ETFs outsold mutual funds in 2018, and a research analyst believes the trend will continue for some time
For Canada’s ETF market, 2018 was a momentous year as ETFs outsold mutual funds for the first time since 2009. ETF sales grew to about $20 billion while mutual fund sales shrank to around $8 billion.
Daniel Straus, Vice President, ETFs & Financial Products Research, National Bank of Canada Financial Markets, thinks that ETFs will continue to outsell mutual funds for quite some time. Underpinning that belief is the fact that ETFs still have a relatively low market share ($160 billion to $170 billion) compared to mutual funds ($1.6 trillion), hovering around 10%. The other reason is that ETFs are naturally better suited to the new world of cost-conscious investing.
“There may be a lot of assets that are trapped in mutual funds that are just waiting for market sell-offs in the future for people to take stock of their portfolios, their positions, their asset allocations, and then redeploy when they’re feeling less fearful,” Straus predicts.
In the long term, Straus does believe that there will be a saturation point and that mutual funds and ETFs will reach parity.
“Where that equilibrium point exactly is, I’m not exactly sure – it would make sense if it would be 50-50 or something like that,” he explains.
Although ETFs have gained traction among institutional clients, the reality is that ETF investing in Canada is still retail-dominated. According to data from Strategic Insight, 60% of ETF assets in the country are held by retail investors (either full-service brokers or self-directed investors) while only 40% are held by institutions. However, Straus does expect to see a greater proportion of institutional participation within the fixed-income space.
“Between institutional and retail investors alike, the natural advantage posed by fixed-income ETFs relative to directly investing in the cash bond market [is] the fact that you get very transparent posting, instantaneous liquidity and even diversification – those elements, I believe, will still make fixed income a very popular asset class in both bull and bear markets going forward,” he said.

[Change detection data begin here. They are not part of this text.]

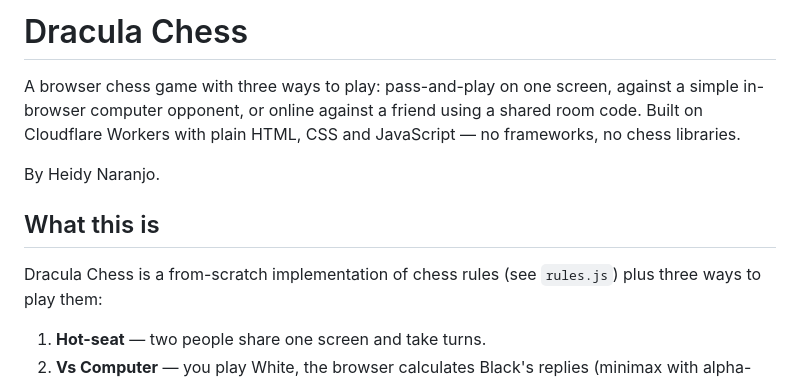
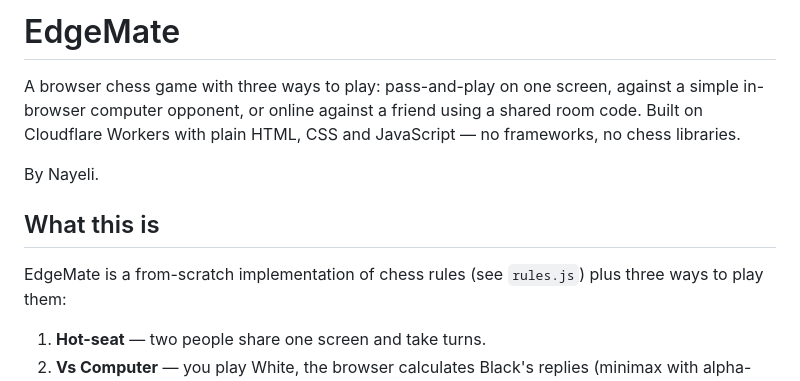
Before and after one commit to nayena/edgemate-chess, a Markdown page: README.md, the part around the change. Drawn GitHub-style.

```diff
--- a/README.md
+++ b/README.md
@@ -1,14 +1,14 @@
-# Dracula Chess
+# EdgeMate
 
 A browser chess game with three ways to play: pass-and-play on one screen, against a simple
 in-browser computer opponent, or online against a friend using a shared room code. Built on
 Cloudflare Workers with plain HTML, CSS and JavaScript — no frameworks, no chess libraries.
 
-By Heidy Naranjo.
+By Nayeli.
 
 ## What this is
 
-Dracula Chess is a from-scratch implementation of chess rules (see `rules.js`) plus three ways
+EdgeMate is a from-scratch implementation of chess rules (see `rules.js`) plus three ways
 to play them:
 
 1. **Hot-seat** — two people share one screen and take turns.
```
Also changed, not shown: FEATUREROADMAP_workplan.md (+1 -1 lines), ProductSpec.md (+31 -17 lines).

“Actively managed fixed-income ETFs can make sense as a component of a portfolio because they’ll be managed by experienced bond traders and managers who are making it their job to analyze the bond market on a daily basis, analyze the path of rates, the yield curve, comments from central bankers, in addition to trading on inventory and using all the means of sophisticated bond tests to execute on behalf of clients very effectively, whereas doing these as a do-it-yourself investor can be quite challenging.”